“Let me get this straight, sir,” I said, setting the teacup aside. “You wish to hire our firm to babysit your daughter?”
Smoothing back a lock of silver hair, the doctor shook his head. “Not precisely, Mr. Tate. My daughter requires a companion, someone who can persuade her to think before she acts. There have been past difficulties… contretemps with both the media and the public… my hope is that you’ll be able to smooth over any possible future awkwardness.”
“Fair enough. If I may ask, how old is your daughter?”
The doctor hesitated. “Her emotional age is seven. There are communication issues… delayed speech. A specialist is working with her.”
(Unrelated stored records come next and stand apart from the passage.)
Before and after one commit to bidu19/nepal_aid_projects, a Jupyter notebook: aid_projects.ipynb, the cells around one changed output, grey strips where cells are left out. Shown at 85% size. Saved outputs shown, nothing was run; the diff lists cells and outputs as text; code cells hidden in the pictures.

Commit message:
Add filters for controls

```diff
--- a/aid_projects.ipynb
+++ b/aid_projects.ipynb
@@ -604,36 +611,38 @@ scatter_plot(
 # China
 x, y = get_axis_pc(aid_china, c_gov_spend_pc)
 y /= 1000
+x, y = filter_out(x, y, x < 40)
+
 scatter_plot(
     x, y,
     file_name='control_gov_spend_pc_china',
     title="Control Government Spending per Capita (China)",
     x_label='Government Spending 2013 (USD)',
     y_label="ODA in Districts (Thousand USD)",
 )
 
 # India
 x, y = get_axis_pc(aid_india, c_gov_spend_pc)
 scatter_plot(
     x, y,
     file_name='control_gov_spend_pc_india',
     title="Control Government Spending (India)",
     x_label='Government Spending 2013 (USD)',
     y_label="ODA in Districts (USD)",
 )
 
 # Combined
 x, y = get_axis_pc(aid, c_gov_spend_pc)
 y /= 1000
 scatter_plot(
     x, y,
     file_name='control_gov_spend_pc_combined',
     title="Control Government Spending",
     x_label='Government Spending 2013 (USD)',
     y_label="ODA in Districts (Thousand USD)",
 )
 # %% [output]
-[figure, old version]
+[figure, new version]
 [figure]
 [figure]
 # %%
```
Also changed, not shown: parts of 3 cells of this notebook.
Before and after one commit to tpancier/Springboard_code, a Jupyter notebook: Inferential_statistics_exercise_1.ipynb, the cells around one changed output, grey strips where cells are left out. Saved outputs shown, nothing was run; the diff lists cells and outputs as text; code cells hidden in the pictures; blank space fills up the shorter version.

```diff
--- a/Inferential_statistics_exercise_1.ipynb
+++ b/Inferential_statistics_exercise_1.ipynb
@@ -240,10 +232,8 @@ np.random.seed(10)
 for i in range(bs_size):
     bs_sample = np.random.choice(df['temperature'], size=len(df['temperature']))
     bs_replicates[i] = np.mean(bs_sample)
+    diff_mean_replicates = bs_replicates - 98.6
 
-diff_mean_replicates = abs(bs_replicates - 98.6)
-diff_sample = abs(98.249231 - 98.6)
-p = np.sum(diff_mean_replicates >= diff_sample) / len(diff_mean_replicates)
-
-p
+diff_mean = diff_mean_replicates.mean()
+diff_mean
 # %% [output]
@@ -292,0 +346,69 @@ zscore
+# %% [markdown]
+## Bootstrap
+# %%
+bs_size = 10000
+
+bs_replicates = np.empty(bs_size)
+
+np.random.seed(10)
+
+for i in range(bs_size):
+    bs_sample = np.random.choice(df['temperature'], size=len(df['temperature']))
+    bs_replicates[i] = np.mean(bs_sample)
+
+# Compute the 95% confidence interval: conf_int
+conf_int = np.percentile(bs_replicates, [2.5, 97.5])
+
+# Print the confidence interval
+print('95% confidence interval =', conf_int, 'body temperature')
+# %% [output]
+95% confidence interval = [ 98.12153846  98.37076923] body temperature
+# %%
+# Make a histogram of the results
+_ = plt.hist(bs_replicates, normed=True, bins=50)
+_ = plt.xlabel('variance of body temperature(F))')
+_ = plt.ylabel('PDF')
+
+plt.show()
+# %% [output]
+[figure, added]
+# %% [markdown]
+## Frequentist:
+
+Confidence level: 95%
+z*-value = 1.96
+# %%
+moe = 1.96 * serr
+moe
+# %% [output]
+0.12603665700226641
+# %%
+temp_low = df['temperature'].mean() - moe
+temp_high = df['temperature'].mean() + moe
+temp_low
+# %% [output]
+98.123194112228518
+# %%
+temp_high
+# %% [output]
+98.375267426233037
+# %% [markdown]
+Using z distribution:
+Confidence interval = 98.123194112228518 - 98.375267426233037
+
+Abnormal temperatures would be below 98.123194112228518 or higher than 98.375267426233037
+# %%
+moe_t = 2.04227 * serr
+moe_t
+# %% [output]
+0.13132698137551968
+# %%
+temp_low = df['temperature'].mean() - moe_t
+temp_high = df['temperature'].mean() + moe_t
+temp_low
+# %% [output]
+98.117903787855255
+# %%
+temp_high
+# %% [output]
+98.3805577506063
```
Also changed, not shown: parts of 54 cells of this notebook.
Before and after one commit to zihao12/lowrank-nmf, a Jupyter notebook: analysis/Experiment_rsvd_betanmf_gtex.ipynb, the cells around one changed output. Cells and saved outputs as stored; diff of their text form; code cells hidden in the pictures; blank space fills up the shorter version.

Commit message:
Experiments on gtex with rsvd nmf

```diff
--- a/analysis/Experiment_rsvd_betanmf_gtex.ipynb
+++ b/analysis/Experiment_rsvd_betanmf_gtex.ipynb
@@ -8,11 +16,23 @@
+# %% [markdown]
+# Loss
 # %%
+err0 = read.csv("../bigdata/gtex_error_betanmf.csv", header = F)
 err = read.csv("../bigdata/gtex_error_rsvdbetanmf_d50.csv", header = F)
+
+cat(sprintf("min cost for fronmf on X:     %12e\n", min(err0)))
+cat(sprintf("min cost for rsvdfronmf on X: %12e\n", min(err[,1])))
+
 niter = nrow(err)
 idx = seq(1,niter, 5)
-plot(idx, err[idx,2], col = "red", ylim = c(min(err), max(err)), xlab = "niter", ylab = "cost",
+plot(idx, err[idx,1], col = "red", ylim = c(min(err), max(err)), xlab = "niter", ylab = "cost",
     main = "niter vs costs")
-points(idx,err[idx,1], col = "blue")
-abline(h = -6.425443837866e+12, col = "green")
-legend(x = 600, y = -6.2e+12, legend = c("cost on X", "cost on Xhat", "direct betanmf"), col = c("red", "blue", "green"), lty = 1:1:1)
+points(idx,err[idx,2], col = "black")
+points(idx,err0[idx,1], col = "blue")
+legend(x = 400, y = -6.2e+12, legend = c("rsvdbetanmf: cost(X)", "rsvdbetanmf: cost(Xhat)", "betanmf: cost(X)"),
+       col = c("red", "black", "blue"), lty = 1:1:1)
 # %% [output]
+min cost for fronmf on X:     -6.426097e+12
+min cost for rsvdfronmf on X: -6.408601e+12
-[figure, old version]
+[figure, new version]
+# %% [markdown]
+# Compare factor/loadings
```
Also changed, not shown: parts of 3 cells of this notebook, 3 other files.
“How severe are the issues?”
This dismayed me. I hadn’t expected this level of difficulty when I agreed to take Dr. Stein as a client. “Sir, I’m uncertain whether our firm is appropriate for your needs… perhaps a nurse?”
He sought to reassure me. “No, Mr. Tate, your firm is exactly what is needed. Trust me, you’ll quickly attune yourself to her moods and learn to anticipate her behavior.
“I don’t think I need remind you,” he continued in a clipped European accent, “this is a very lucrative opportunity for a neophyte firm…”
I nodded assent. Tate & Cross was only beginning to assert itself amongst a field of public relations giants. We needed the doctor more than he needed us.
I paused, studying his well-appointed office. Its Old World flavor was both claustrophobic and imposing. A painting of a woman in 18th century costume dominated one wall.
“My wife,” said the doctor quietly, noting my interest. “Elisabeth. She died a number of years ago. Strangled. An unfortunate affair. My son was in the house at the time… there was a question of culpability.” His eyes clouded with pain.
“Your son?” I frowned, wondering if the firm would be responsible for him as well.
“He’s dead, Mr. Tate. A fire… he always feared fire…”
“Tragic. Perhaps the trauma led to your daughter’s communication problems.”
“She was not yet… born.”
“But your wife, you said she had died.” I blushed suddenly, realizing my faux pas. “Miss Stein is the child of a second marriage, of course.”
“Not quite.” He pressed the intercom.
A female voice responded. “Yes, Viktor?”
“We’ll see Frankie now.”
Raising the teacup to my lips, I froze when Miss Stein staggered into the room.
The seven-foot creature walked unevenly, as if the action of putting one foot in front of another was foreign to her. This was no child. It was difficult to assess her age. Her mottled complexion was gray; her brown eyes lifeless. I tried not to stare at signs of scarring around her neck and wrists.
“Sit, Frankie,” commanded the doctor. She dropped heavily into a chair.
“Frankie, say hello to your new friend, Mr. Tate.”
Dead eyes turned in my direction.
“You and Mr. Tate shall be very good friends, Frankie,” said the doctor. “Understand?”
Frankie tilted her head. I shivered, glimpsing something of the grave in those inscrutable eyes.
She flexed her fingers and grunted.
Word Count: 518
Author’s Note: This flash fiction is written in response to ThainInVain’s challenge to write a story in which a public relations firm’s newest client is a PR nightmare. ThainInVain’s weekly challenges can be found here.